## [To do]
Provide again, from the entries below, every line from the one containing "sphereNrmMapTex = NUT.loadImage(Properties.Resources.nrmMap);" through the one containing "sphereTanTex = NUT.loadImage(Properties.Resources.tan);", exactly as written, and no other line.

Records provided Start Marker

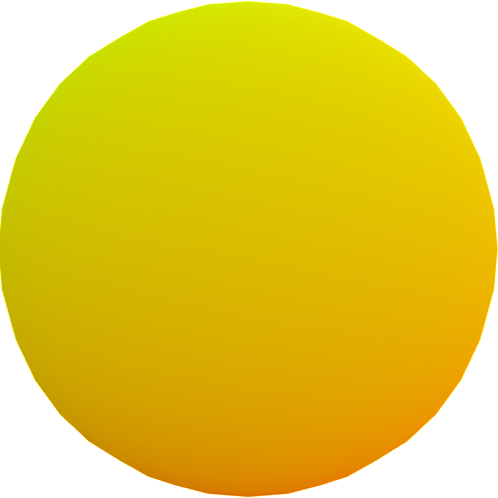
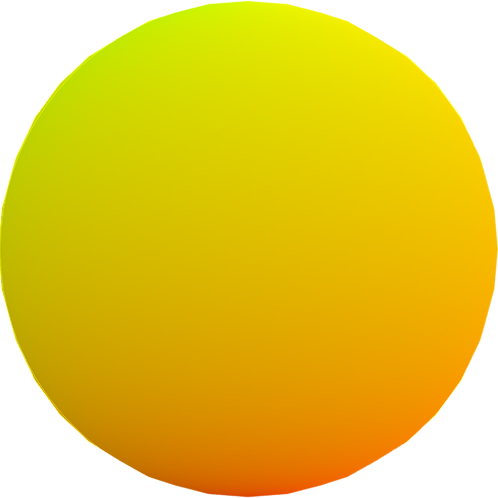
nud sphere dif/nrm improvements

Changed region(s): [[0.3313, 0.9036, 0.6627, 1.0], [0.994, 0.512, 1.0, 0.5422]]

diff --git a/Smash Forge/Rendering/RenderTools.cs b/Smash Forge/Rendering/RenderTools.cs
@@ -43,9 +43,9 @@ namespace Smash_Forge.Rendering
         public static int boneWeightGradient2;
 
         // Nud Material Sphere Textures.
-        private static int sphereDifTex;
+        public static int sphereDifTex;
         public static int sphereNrmMapTex;
-        private static int sphereSphereMap;
+        public static int sphereSphereMap;
 
         // Nud Material Sphere Vert Attribute Textures.
         private static int sphereNrmTex;
@@ -98,8 +98,12 @@ namespace Smash_Forge.Rendering
             shadowMapDummyTex = NUT.loadImage(Properties.Resources._10100000);
             dummyTextures.Add(NUD.DummyTextures.ShadowMap, shadowMapDummyTex);
 
-            // Sphere Mesh Attributes
+            // Sphere Default Textures.
+            sphereDifTex = NUT.loadImage(Properties.Resources.defaultDif);
             sphereNrmMapTex = NUT.loadImage(Properties.Resources.nrmMap);
+
+
+            // Sphere Mesh Attributes.
             sphereNrmTex = NUT.loadImage(Properties.Resources.nrm);
             sphereUvTex = NUT.loadImage(Properties.Resources.uv);
             sphereTanTex = NUT.loadImage(Properties.Resources.tan);

diff --git a/Smash Forge/GUI/MainForm.cs b/Smash Forge/GUI/MainForm.cs
@@ -110,9 +110,6 @@ namespace Smash_Forge
 
             SaveMaterialThumbnailPreviews();
 
-            // Make sure it stays invisible.
-            //glControl1.Size = new System.Drawing.Size(0, 0);
-
             openFiles();
         }
 
@@ -145,12 +142,13 @@ namespace Smash_Forge
                 Rendering.RenderTools.DrawNudMaterialSphere(material);
                 glControl1.SwapBuffers();
 
+                // Using the other framebuffer targets doesn't work for some reason.
                 Bitmap image = Rendering.FramebufferTools.ReadFrameBufferPixels(fbo, FramebufferTarget.Framebuffer, width, height, true);
 
+                // Save the image file using the name of the preset.
                 string[] parts = file.Split('\\');
                 string presetName = parts[parts.Length - 1];
                 presetName = presetName.Replace(".nmt", ".png");
-                Debug.WriteLine(presetName);
                 image.Save(MainForm.executableDir + "\\Preview Images\\" + presetName);
 
                 // Cleanup

diff --git a/Smash Forge/Properties/Resources.Designer.cs b/Smash Forge/Properties/Resources.Designer.cs
@@ -153,6 +153,16 @@ namespace Smash_Forge.Properties {
         /// <summary>
         ///   Looks up a localized resource of type System.Drawing.Bitmap.
         /// </summary>
+        internal static System.Drawing.Bitmap defaultDif {
+            get {
+                object obj = ResourceManager.GetObject("defaultDif", resourceCulture);
+                return ((System.Drawing.Bitmap)(obj));
+            }
+        }
+        
+        /// <summary>
+        ///   Looks up a localized resource of type System.Drawing.Bitmap.
+        /// </summary>
         internal static System.Drawing.Bitmap ForgeBack {
             get {
                 object obj = ResourceManager.GetObject("ForgeBack", resourceCulture);

diff --git a/Smash Forge/Filetypes/Models/NUD.cs b/Smash Forge/Filetypes/Models/NUD.cs
@@ -883,8 +883,9 @@ namespace Smash_Forge
             int textureUnitIndexOffset = 0;
             if (mat.hasDiffuse && textureUnitIndexOffset < mat.textures.Count)
             {
-                GL.Uniform1(shader.GetVertexAttributeUniformLocation("dif"), BindTexture(diffuse, diffuse.hash, textureUnitIndexOffset));
-                textureUnitIndexOffset++;
+                GL.ActiveTexture(TextureUnit.Texture3 + textureUnitIndexOffset);
+                GL.BindTexture(TextureTarget.Texture2D, RenderTools.sphereDifTex);
+                GL.Uniform1(shader.GetVertexAttributeUniformLocation("dif"), 3 + textureUnitIndexOffset); textureUnitIndexOffset++;
             }
 
             // Jigglypuff has weird eyes.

Records provided End Marker

## [Task response]
             sphereNrmMapTex = NUT.loadImage(Properties.Resources.nrmMap);
+
+
+            // Sphere Mesh Attributes.
             sphereNrmTex = NUT.loadImage(Properties.Resources.nrm);
             sphereUvTex = NUT.loadImage(Properties.Resources.uv);
             sphereTanTex = NUT.loadImage(Properties.Resources.tan);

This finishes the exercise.